United States District Court, D. Colorado

September 19, 2017

CATHLEEN CARMODY, Plaintiffs,
v.
SHERIFF MIKE ENSMINGER, in his individual and official capacities, UNDERSHERIFF STANLEY BISHOP, in his individual capacity, CORPORAL FRANK SCOFIELD, in his individual capacity, DEPUTY ERIC VOIGT, in his individual capacity, CORRECTIONAL HEALTHCARE MANAGEMENT, INC., CORRECTIONAL HEALTHCARE COMPANIES, INC., CORRECT CARE SOLUTIONS, LLC, and NURSE SUSAN CAMPBELL in her individual capacity, Defendants.

          ORDER

          Philip A. Brimmer, United States District Judge

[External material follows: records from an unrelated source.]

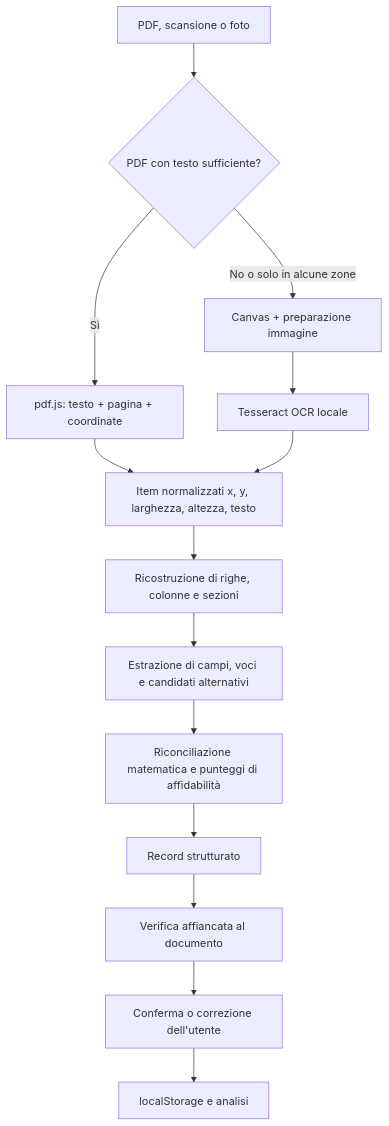
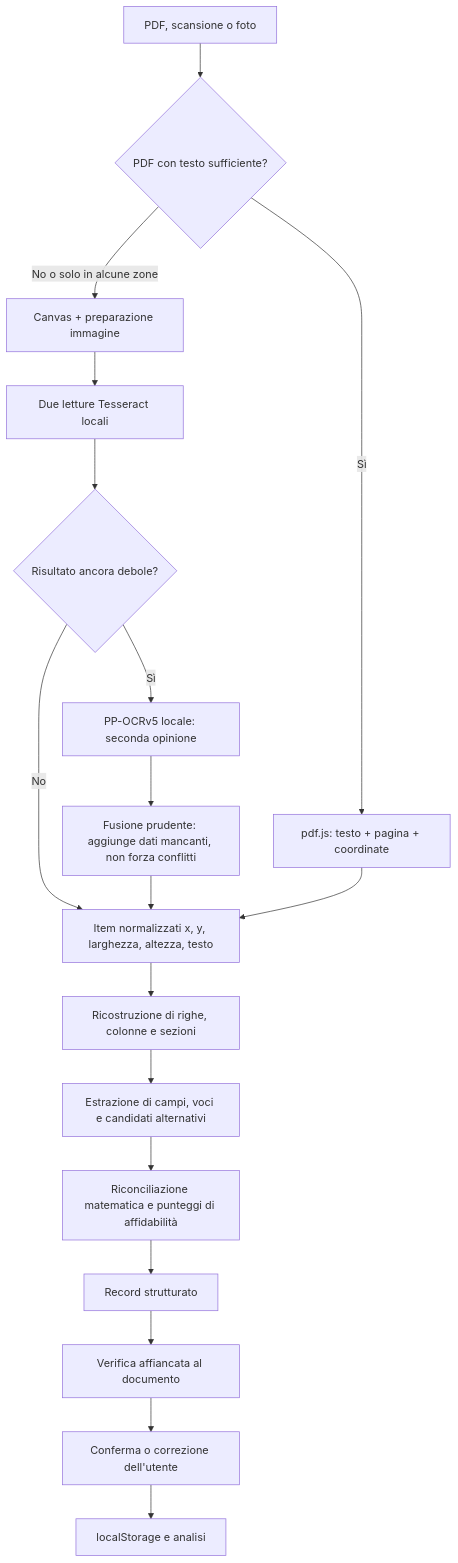
The diagram in README.md (MarvinBonazzo/bustachiara), drawn with Mermaid before and after one commit. The commit also changed other lines of this file and 23 other files, not shown here.

````diff
--- a/README.md
+++ b/README.md
@@ -431,16 +435,20 @@
 ```mermaid
 flowchart TD
     A["PDF, scansione o foto"] --> B{"PDF con testo sufficiente?"}
     B -->|Sì| C["pdf.js: testo + pagina + coordinate"]
     B -->|No o solo in alcune zone| D["Canvas + preparazione immagine"]
-    D --> E["Tesseract OCR locale"]
+    D --> E["Due letture Tesseract locali"]
+    E --> Q{"Risultato ancora debole?"}
+    Q -->|Sì| R["PP-OCRv5 locale: seconda opinione"]
+    Q -->|No| F
+    R --> S["Fusione prudente: aggiunge dati mancanti, non forza conflitti"]
+    S --> F
     C --> F["Item normalizzati x, y, larghezza, altezza, testo"]
-    E --> F
     F --> G["Ricostruzione di righe, colonne e sezioni"]
     G --> H["Estrazione di campi, voci e candidati alternativi"]
     H --> I["Riconciliazione matematica e punteggi di affidabilità"]
     I --> J["Record strutturato"]
     J --> K["Verifica affiancata al documento"]
     K --> L["Conferma o correzione dell'utente"]
     L --> M["localStorage e analisi"]
 ```
````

         This matter is before the Court on County Defendants' Motion for Partial Dismissal [Docket No. 26] filed by Defendants Sheriff Mike Ensminger, Undersheriff Stanley Bishop, Corporal Frank Scofield, and Deputy Eric Voigt (collectively, “County Defendants”); Correctional Healthcare Management, Inc.; Correctional Healthcare Companies, Inc.; and Correct Care Solutions, LLC's Motion to Dismiss in Lieu of Answer [Docket No. 28]; and Nurse Sue's Motion to Dismiss in Lieu of Answer [Docket No. 29] filed by defendant Nurse Susan Campbell.[1] The Court has jurisdiction pursuant to 28 U.S.C. § 1331.

         I. BACKGROUND[2]

         This suit arises from plaintiff Cathleen Carmody's fall while in custody at Teller County Detention Center. In September 2014, when plaintiff was sixty-three years old, she had hip replacement surgery. Docket No. 38 at 6, ¶ 24. Because of the surgery, plaintiff was told by her doctor to use a walker to aid her balance until she no longer needed it. Id., ¶ 25.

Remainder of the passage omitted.